Candidates connect with kids

By Mia Babasyan and Fiona Richter

Presidential candidate Hillary Clinton’s campaign isn’t too big to talk to high school students. When The Olympian asked what makes the Democratic nominee the best choice for young people, Alec Dash from Clinton’s San Francisco campaign office answered.

“Hillary is the one person in the race who has a vision for the future,” said Dash, who emphasized that Clinton’s main priorities are people, democracy and her encouragement of diversity. “She understands the need for change and is knowledgeable on how to make it happen” he said.

The 2016 election is on everyone’s mind, but it’s not easy for young people to feel involved with it, as most can’t yet vote. The Olympian reached out to candidates in the races for president, Congress and state Assembly to ask why students should support them.

Congressman Eric Swalwell, who is running for re-election, encouraged young people to pay attention and get involved with the 2016 election.

“I’m glad you guys are working to cover this critical election. People should care. Because how we live and love is at stake,” said Swalwell, a Democrat. “If you want to live free, and not fear being kicked out of the country because the color of your skin, you should probably vote. If you want to make sure that laws that protect same sex marriage stay in place and let you love who you love, you should probably vote.”

To connect CVHS with the election, The Olympian posed the same question to campaign staff of presidential candidates Donald Trump, a Republican, Jill Stein of the Green Party and Gary Johnson of the Libertarian Party. None of the candidates nor their staff members commented, though Stein’s staff referred the newspaper to a campaign web site and video.

Nor did The Olympian hear from House of Representatives candidate Danny Turner, a Republican, or Senate candidates Loretta Sanchez and Kamala Harris, both Democrats.

But Assembly candidates Bill Quirk and Luis Wong both responded.
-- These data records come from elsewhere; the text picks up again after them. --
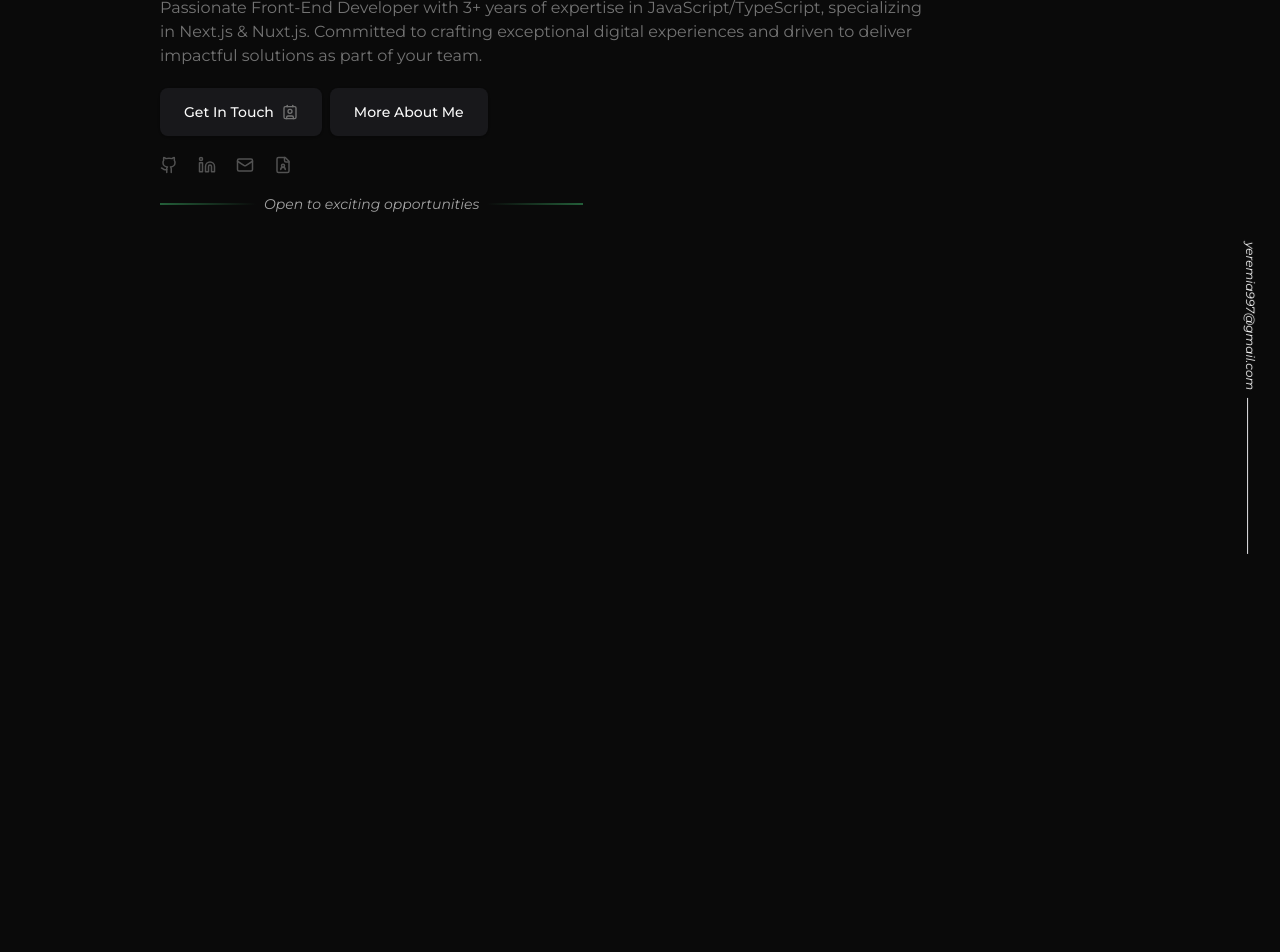
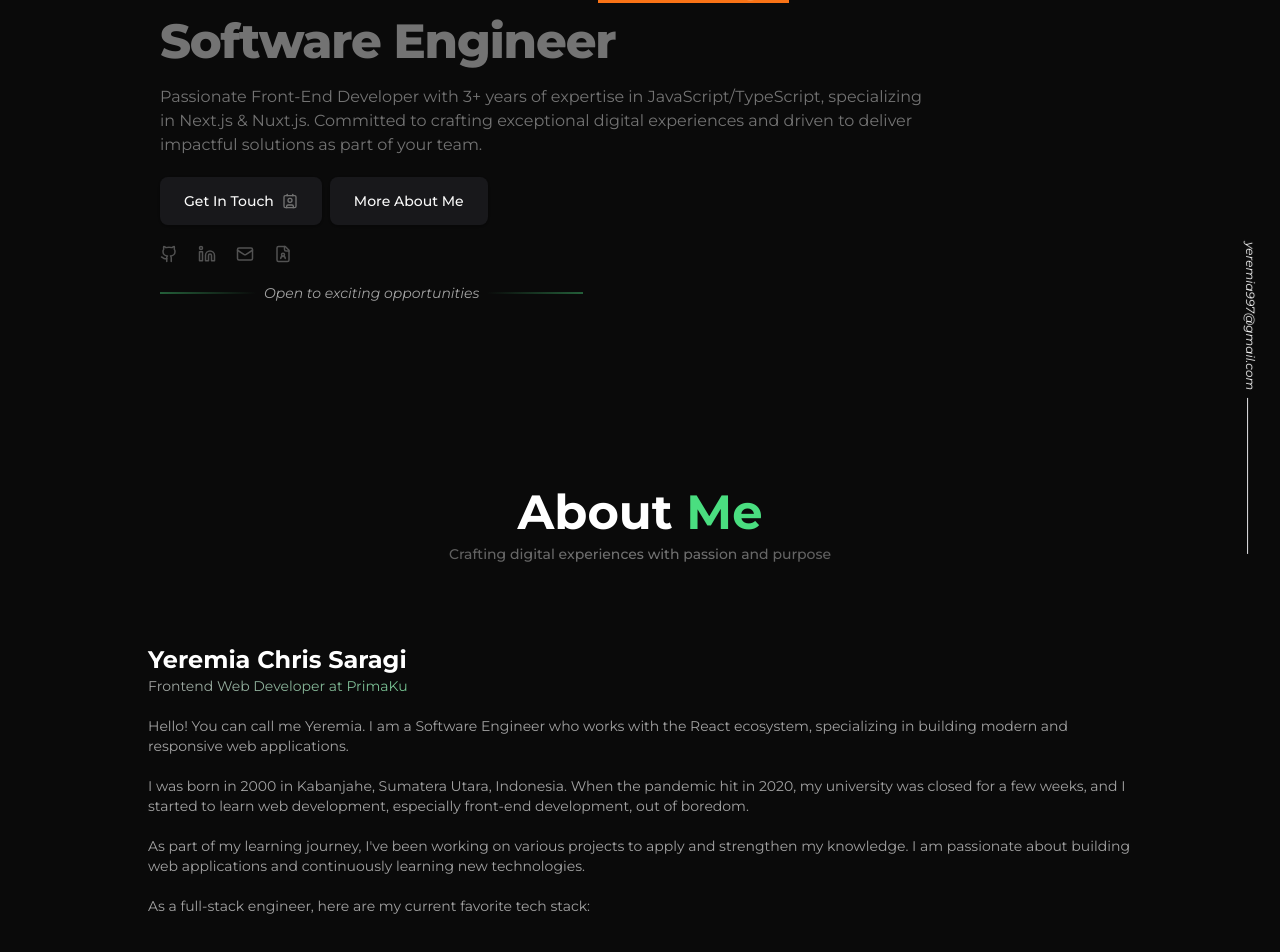
Before and after one commit to yeremiaChris/portfolio-revamp, a Next.js app: page / in a window 1280 px wide. Shown: the part 312-1264 px from the top of the page. Before the commit the page ends 800 px from the top, so only its background shows below. Built offline with nearby package versions, Linux system fonts and the light colour scheme; a web font is replaced by a local one.

Commit message:
feat: add about me

```diff
--- a/app/components/Header.tsx
+++ b/app/components/Header.tsx
@@ -12,9 +12,10 @@ const menuItems = [
 
 export const Header = () => {
   return (
+    <div className="fixed top-0 right-0 left-0 backdrop-blur-sm">
       <header
         role="banner"
-      className="max-w-5xl py-5 md:py-8 px-5 text-white mx-auto flex  items-center justify-between"
+        className="max-w-5xl w-full py-5 md:py-8 px-5 text-white mx-auto flex  items-center justify-between"
       >
         <motion.p
           initial={{ scale: 0 }}
@@ -50,5 +51,6 @@ export const Header = () => {
           <AlignVerticalJustifyEnd className="text-neutral-500 md:hidden cursor-pointer" />
         </nav>
       </header>
+    </div>
   );
 };
--- a/app/components/MainBanner.tsx
+++ b/app/components/MainBanner.tsx
@@ -13,7 +13,7 @@ export const MainBanner = () => {
     <section
       id="banner"
       aria-label="Introduction"
-      className="max-w-5xl self-center  mx-auto text-white"
+      className="max-w-5xl w-full mx-auto text-white"
     >
       <div className="px-5 md:mt-5">
         <motion.p
--- a/app/page.tsx
+++ b/app/page.tsx
@@ -32,13 +32,50 @@ export const metadata = {
 export default function Home() {
   return (
     <>
-      <div className="h-screen">
+      <div className="h-screen flex flex-col justify-center">
         <Header />
 
         <MainBanner />
       </div>
 
       <EmailSeparator />
+
+      <div className="max-w-5xl self-center space-y-5 pb-10 px-5  mx-auto text-white">
+        <div className="mb-20 space-y-2">
+          <h2 className="text-5xl text-center font-bold">
+            About <span className="text-green-400">Me</span>
+          </h2>
+          <p className="text-center text-sm bg-gradient-to-r from-neutral-700 via-neutral-500 to-neutral-700 text-transparent bg-clip-text bg-300% animate-shine font-medium">
+            Crafting digital experiences with passion and purpose
+          </p>
+        </div>
+
+        <div className="mb-4">
+          <h2 className="text-2xl font-bold">Yeremia Chris Saragi</h2>
+          <p className="text-neutral-400 text-sm bg-gradient-to-r from-neutral-400 via-green-400 to-neutral-400 text-transparent bg-clip-text bg-300% animate-shine">
+            Frontend Web Developer at PrimaKu
+          </p>
+        </div>
+        <p className="text-neutral-400 text-sm">
+          Hello! You can call me Yeremia. I am a Software Engineer who works
+          with the React ecosystem, specializing in building modern and
+          responsive web applications.
+          <br />
+          <br />
+          I was born in 2000 in Kabanjahe, Sumatera Utara, Indonesia. When the
+          pandemic hit in 2020, my university was closed for a few weeks, and I
+          started to learn web development, especially front-end development,
+          out of boredom.
+          <br />
+          <br />
+          As part of my learning journey, I&apos;ve been working on various
+          projects to apply and strengthen my knowledge. I am passionate about
+          building web applications and continuously learning new technologies.
+          <br />
+          <br />
+          As a full-stack engineer, here are my current favorite tech stack:
+        </p>
+      </div>
     </>
   );
 }
```
Lines whose indentation alone changed are shown as unchanged.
“I am honored to represent Castro Valley in the State Legislature,” said incumbent Democratic Assemblyman Quirk. ”I believe I am the best choice for young voters…
I have fought successfully to increase funding for K-12 and higher education. I am dedicated to making California an example to the rest of the USA and the world on how to reduce greenhouse gases and pollution, while keeping the economy strong. I have worked to make California smart on crime by emphasizing rehabilitation so our terrible recidivism rate can be reduced.”

Wong, the Republican Assembly candidate, also sent a statement. “If I am elected to the State Assembly, I am committed to help our youth become productive members of our community by working in the areas of job creation, education and business and community development,” he wrote.

Wong expressed this stance on education: “I support continuing and increasing the amount of student loans to help our students complete their college education, while at the same time, working to rein in the cost of public education. By ensuring that public funds are spent on students in the classroom and hiring and retaining qualified educators, and not outlandish administrative costs, we can work to reduce costs.”

The election takes place on Nov. 8.